_Task description_
Could you say how many lines in the entries contain the string "Scholar"? Give only that number.

┌─ Task inputs

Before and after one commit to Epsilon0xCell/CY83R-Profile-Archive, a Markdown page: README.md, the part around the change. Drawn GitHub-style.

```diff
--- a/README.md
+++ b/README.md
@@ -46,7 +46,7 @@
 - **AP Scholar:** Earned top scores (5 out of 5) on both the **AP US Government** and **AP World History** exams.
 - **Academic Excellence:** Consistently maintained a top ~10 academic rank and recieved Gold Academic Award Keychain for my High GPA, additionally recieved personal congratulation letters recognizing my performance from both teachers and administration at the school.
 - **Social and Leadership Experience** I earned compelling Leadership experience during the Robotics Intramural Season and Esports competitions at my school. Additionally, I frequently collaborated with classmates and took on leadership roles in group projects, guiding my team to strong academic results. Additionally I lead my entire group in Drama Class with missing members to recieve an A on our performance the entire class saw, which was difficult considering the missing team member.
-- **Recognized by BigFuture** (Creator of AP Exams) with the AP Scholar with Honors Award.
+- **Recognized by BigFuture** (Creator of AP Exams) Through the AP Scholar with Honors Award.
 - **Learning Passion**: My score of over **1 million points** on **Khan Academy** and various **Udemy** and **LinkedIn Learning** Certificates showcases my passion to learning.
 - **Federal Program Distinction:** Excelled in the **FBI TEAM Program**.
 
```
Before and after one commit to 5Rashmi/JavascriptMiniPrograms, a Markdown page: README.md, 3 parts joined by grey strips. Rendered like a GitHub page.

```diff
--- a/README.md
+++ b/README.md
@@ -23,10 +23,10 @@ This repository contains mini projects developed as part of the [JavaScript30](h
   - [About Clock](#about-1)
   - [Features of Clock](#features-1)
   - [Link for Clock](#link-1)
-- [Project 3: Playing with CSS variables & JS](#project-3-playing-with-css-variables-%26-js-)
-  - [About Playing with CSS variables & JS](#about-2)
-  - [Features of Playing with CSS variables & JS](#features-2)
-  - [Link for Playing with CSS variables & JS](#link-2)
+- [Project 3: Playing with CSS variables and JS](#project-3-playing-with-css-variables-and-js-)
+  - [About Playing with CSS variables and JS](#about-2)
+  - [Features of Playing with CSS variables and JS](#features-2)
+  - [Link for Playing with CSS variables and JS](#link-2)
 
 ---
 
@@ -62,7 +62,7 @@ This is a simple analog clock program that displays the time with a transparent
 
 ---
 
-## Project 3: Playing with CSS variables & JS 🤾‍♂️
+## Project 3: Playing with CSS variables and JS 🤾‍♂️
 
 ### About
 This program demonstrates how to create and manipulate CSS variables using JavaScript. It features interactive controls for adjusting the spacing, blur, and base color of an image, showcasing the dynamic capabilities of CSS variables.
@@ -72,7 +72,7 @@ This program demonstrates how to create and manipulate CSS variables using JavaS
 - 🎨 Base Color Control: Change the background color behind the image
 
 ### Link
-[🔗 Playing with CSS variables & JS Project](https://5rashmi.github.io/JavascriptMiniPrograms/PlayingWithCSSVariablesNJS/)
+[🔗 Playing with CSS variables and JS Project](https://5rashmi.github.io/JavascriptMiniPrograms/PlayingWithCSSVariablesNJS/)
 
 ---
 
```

└─

_Task output_
3